--- Required action ---
Scan the records below for the string "slides" and return every line where it appears.

--- Data section ---
◆ ◆ ◆

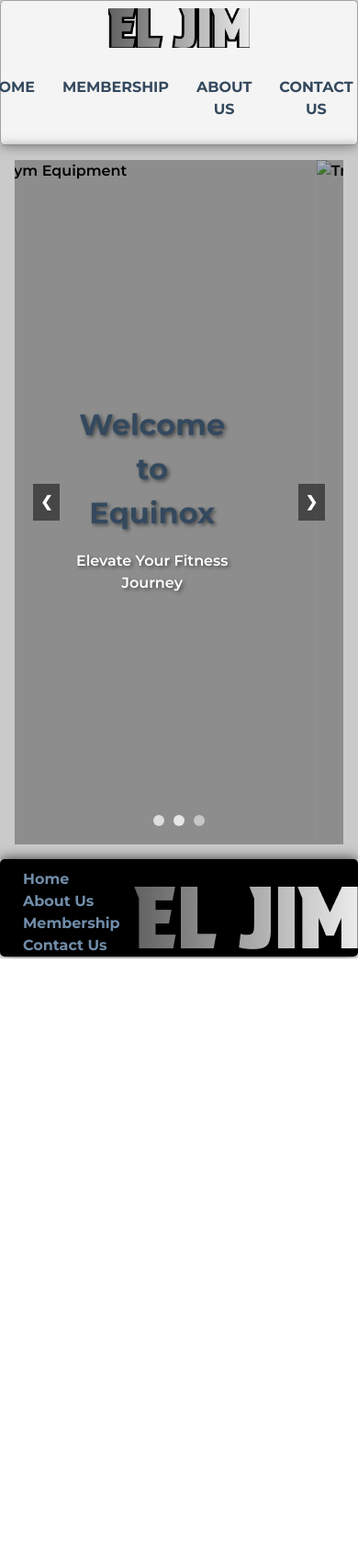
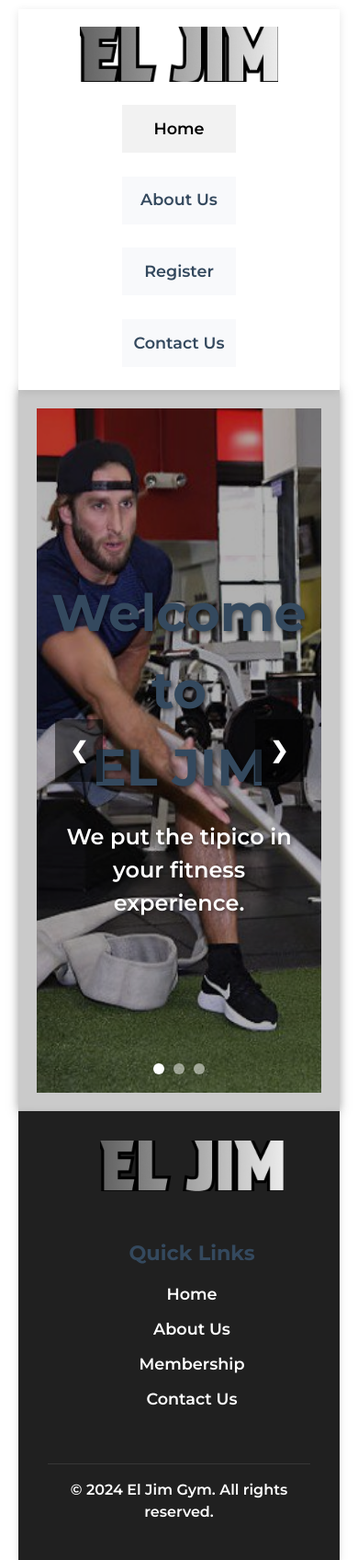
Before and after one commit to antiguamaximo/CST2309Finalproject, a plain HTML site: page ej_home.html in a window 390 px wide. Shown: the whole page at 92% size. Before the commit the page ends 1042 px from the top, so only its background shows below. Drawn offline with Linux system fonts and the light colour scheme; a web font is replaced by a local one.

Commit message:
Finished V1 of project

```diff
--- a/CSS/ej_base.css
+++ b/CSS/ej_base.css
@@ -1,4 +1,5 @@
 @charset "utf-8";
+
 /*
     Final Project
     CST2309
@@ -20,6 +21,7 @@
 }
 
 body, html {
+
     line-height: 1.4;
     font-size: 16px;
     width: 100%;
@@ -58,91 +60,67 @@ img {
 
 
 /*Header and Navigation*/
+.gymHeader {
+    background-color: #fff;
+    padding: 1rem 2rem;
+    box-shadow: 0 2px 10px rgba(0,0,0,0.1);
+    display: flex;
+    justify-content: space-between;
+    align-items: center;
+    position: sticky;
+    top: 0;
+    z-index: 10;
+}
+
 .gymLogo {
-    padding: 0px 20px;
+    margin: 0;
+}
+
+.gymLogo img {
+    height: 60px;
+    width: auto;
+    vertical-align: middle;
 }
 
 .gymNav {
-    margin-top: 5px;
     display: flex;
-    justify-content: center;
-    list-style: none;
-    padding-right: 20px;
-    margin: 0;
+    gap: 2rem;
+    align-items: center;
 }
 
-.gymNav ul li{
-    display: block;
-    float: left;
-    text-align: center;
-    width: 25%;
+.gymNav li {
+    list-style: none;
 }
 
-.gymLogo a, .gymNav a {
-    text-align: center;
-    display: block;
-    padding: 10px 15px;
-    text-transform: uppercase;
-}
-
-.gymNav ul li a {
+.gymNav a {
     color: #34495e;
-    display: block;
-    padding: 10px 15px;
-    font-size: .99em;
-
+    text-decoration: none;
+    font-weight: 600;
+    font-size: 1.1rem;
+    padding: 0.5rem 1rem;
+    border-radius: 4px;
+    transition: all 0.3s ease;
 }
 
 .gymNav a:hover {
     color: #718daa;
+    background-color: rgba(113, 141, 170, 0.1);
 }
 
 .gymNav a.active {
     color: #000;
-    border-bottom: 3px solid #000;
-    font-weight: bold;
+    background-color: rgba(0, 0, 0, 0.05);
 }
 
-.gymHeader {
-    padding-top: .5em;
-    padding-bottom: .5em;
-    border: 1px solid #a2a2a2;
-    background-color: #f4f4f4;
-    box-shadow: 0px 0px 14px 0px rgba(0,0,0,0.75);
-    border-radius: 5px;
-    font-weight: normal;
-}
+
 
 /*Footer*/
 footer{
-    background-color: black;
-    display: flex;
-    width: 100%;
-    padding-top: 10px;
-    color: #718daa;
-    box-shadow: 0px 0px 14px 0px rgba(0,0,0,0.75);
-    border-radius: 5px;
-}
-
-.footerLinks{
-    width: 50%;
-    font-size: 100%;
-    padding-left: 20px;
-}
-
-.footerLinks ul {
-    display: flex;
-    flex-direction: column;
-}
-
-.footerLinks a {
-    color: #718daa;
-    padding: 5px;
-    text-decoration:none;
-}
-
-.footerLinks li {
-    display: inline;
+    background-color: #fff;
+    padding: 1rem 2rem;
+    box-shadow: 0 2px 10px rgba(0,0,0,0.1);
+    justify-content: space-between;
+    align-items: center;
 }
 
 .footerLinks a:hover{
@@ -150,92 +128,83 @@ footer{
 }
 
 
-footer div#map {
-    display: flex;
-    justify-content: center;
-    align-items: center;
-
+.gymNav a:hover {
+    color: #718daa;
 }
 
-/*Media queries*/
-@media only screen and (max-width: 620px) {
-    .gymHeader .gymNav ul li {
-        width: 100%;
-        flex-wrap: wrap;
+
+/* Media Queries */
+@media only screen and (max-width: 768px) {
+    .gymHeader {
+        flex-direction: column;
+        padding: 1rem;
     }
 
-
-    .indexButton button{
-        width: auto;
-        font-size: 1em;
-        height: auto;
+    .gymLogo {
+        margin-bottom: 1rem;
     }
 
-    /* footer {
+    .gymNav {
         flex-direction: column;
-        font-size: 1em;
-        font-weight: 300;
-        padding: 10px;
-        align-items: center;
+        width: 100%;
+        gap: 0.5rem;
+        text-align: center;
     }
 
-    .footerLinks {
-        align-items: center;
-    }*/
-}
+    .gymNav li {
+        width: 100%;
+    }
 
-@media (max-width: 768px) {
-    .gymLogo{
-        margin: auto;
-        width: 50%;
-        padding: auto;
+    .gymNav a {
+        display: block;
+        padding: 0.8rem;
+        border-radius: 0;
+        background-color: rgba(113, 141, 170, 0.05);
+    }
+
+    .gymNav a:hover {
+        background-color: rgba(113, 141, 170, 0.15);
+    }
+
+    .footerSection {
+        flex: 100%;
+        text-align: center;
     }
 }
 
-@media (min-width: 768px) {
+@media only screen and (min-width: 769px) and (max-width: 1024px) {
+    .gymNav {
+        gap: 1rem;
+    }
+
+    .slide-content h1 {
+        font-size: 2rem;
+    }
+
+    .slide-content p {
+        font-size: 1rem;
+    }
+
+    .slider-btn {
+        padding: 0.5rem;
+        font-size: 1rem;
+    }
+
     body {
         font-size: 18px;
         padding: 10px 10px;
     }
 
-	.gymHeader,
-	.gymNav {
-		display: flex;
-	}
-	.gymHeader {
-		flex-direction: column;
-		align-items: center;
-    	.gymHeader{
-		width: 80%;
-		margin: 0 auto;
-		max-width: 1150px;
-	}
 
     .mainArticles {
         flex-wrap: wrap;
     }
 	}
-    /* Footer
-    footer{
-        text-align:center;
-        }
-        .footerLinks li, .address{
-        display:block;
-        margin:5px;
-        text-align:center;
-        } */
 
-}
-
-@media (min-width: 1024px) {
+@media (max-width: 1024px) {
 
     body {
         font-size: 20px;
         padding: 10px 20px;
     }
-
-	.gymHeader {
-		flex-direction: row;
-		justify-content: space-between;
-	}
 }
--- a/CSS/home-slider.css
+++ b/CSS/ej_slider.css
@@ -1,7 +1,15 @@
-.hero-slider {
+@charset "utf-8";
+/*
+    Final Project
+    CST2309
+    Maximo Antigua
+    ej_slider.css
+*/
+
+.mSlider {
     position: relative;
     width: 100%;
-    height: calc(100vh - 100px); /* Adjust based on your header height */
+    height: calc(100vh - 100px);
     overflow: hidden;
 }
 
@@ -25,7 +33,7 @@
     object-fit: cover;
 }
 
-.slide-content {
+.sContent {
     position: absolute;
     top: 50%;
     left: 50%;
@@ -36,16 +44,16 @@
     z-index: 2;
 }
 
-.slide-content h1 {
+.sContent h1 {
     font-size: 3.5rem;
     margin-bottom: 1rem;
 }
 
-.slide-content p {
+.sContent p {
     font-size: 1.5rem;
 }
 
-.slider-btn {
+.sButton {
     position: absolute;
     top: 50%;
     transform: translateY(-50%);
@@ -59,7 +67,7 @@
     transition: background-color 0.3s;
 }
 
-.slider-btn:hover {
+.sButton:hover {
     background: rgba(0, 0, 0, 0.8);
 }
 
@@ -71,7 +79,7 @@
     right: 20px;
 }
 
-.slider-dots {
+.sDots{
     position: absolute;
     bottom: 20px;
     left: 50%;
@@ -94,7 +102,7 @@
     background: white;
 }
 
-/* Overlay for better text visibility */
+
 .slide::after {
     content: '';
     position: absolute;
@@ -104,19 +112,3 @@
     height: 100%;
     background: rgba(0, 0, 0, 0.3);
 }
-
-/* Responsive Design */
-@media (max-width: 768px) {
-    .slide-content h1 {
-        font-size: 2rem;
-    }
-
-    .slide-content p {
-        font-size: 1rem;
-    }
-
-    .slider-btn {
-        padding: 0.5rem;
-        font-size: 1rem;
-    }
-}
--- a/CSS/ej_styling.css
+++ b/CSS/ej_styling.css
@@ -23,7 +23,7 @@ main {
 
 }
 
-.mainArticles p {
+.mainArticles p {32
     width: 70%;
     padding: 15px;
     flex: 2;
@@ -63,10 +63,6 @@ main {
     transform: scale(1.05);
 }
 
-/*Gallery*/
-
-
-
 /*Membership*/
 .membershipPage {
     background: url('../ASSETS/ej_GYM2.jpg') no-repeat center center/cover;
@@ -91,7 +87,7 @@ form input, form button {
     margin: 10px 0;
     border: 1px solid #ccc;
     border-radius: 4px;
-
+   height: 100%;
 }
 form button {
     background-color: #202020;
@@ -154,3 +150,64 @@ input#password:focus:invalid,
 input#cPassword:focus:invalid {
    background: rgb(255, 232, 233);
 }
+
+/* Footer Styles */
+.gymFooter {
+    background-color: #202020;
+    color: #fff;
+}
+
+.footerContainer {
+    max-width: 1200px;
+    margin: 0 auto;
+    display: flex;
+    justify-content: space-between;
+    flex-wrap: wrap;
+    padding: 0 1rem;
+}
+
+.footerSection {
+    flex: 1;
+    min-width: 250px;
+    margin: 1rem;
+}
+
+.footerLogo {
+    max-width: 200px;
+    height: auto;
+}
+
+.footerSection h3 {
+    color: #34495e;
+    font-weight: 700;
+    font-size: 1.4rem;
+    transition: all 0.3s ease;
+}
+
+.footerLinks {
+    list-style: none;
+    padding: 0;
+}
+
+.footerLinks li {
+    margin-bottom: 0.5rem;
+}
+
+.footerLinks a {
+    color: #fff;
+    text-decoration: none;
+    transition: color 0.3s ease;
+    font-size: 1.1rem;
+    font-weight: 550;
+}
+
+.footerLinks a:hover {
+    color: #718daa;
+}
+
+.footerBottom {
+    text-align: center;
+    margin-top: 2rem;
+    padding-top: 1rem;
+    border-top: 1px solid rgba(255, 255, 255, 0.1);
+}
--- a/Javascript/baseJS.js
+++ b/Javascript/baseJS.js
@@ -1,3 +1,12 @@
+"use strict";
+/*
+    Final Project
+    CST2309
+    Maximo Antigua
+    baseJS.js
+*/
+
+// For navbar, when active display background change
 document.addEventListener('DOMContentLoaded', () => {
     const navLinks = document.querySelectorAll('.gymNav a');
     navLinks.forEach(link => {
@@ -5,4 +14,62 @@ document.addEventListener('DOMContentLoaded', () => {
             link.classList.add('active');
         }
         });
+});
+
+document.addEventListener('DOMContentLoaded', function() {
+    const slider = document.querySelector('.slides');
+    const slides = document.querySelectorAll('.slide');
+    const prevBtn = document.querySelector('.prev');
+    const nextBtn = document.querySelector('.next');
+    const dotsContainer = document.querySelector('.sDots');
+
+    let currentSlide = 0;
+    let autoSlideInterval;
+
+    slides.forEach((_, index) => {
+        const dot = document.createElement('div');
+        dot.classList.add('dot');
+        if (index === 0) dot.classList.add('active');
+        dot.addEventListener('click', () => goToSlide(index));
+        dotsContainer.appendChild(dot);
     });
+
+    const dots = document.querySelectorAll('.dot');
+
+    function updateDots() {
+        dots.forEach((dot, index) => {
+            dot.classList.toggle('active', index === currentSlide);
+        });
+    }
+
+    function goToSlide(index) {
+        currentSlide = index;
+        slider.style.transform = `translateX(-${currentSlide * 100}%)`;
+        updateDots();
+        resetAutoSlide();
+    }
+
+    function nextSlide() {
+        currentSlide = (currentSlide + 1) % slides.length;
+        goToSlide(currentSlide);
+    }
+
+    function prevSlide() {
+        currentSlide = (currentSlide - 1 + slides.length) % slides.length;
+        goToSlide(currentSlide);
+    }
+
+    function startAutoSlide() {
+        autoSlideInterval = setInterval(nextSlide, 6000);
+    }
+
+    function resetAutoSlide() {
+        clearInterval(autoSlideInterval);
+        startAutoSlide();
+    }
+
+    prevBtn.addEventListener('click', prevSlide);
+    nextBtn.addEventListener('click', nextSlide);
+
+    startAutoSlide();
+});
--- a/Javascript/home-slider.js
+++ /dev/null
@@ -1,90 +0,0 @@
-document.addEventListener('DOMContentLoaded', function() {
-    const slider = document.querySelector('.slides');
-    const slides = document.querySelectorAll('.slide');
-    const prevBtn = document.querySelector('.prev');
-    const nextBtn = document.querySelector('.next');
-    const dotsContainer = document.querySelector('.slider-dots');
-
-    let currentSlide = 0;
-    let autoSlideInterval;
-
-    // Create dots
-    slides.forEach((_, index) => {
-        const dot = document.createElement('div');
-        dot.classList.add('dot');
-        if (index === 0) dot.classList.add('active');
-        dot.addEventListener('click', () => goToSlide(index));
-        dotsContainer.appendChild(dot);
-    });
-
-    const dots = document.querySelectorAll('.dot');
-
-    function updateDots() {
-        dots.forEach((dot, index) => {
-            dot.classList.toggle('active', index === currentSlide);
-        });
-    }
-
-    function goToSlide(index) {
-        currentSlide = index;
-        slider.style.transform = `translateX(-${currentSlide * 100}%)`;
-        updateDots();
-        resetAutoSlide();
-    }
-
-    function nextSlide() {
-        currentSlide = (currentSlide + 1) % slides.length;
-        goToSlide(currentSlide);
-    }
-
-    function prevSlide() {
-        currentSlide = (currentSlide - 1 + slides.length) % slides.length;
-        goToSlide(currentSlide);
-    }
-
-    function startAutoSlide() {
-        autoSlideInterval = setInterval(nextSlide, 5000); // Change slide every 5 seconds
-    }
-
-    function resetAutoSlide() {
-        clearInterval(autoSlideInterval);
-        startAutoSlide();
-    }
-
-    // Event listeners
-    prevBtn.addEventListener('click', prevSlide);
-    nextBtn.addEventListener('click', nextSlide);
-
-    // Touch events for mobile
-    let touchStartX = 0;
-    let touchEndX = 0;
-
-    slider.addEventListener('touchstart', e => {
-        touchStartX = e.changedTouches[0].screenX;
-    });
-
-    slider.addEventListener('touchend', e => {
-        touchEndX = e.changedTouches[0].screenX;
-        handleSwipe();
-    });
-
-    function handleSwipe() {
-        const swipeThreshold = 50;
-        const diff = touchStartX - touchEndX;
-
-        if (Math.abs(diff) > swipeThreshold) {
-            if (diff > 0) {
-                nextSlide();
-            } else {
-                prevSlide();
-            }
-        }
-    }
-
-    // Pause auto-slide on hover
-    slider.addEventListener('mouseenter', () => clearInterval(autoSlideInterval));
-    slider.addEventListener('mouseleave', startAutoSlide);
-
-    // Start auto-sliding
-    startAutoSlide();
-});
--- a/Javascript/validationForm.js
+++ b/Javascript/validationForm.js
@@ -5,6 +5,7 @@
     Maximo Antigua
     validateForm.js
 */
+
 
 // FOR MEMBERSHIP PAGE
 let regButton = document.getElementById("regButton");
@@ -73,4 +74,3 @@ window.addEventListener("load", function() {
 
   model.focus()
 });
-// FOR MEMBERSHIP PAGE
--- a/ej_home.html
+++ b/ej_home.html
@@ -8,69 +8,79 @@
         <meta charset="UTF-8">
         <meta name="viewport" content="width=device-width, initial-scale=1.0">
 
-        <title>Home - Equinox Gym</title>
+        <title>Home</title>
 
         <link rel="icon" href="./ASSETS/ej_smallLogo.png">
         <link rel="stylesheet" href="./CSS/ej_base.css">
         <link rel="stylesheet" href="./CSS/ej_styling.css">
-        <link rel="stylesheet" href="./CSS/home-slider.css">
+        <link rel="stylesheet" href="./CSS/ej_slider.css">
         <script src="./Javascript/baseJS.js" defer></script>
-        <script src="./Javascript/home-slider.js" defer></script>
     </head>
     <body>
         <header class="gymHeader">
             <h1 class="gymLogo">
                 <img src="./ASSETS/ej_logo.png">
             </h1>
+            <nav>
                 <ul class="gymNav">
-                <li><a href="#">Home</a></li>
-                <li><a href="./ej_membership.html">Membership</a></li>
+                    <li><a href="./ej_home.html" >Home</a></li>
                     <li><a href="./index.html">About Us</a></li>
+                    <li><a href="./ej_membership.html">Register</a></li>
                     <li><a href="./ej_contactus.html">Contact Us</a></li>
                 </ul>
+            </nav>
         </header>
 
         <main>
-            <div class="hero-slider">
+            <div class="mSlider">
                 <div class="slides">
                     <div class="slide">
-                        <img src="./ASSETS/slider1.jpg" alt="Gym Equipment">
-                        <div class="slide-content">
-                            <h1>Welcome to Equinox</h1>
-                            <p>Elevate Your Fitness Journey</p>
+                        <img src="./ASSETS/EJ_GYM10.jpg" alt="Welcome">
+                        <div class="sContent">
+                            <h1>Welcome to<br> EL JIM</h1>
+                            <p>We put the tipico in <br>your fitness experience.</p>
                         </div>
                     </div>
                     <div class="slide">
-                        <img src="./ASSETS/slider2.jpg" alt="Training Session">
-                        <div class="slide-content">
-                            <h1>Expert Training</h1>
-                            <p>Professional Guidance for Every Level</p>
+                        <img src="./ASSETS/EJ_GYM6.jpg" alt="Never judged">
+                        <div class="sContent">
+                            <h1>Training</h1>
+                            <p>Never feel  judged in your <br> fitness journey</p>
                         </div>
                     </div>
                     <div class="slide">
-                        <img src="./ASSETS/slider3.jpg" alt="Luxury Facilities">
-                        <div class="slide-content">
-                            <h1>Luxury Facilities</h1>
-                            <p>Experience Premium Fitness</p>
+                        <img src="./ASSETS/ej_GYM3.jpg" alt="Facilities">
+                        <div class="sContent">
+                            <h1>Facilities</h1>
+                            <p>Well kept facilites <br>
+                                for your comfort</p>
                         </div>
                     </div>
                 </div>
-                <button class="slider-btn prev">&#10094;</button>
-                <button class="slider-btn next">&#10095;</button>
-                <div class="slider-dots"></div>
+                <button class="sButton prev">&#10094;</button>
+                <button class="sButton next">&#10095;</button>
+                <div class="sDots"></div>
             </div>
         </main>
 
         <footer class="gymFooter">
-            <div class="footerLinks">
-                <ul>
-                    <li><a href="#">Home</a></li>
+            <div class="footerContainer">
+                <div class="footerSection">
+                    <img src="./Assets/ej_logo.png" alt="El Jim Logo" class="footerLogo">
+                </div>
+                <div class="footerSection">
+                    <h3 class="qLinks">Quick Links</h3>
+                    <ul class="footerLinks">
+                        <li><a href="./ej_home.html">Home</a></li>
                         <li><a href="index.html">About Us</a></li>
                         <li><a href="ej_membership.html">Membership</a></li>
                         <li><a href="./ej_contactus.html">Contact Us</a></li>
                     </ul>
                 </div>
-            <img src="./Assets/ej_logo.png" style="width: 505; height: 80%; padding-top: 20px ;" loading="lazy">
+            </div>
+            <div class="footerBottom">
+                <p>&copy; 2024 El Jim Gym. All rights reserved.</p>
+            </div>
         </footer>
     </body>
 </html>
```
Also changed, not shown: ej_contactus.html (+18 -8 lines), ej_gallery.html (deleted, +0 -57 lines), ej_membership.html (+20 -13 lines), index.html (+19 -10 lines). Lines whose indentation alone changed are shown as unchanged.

◆ ◆ ◆

--- Answer to the exercise ---
+    const slider = document.querySelector('.slides');
+    const slides = document.querySelectorAll('.slide');
+    slides.forEach((_, index) => {
+        currentSlide = (currentSlide + 1) % slides.length;
+        currentSlide = (currentSlide - 1 + slides.length) % slides.length;
-    const slider = document.querySelector('.slides');
-    const slides = document.querySelectorAll('.slide');
-    slides.forEach((_, index) => {
-        currentSlide = (currentSlide + 1) % slides.length;
-        currentSlide = (currentSlide - 1 + slides.length) % slides.length;
                 <div class="slides">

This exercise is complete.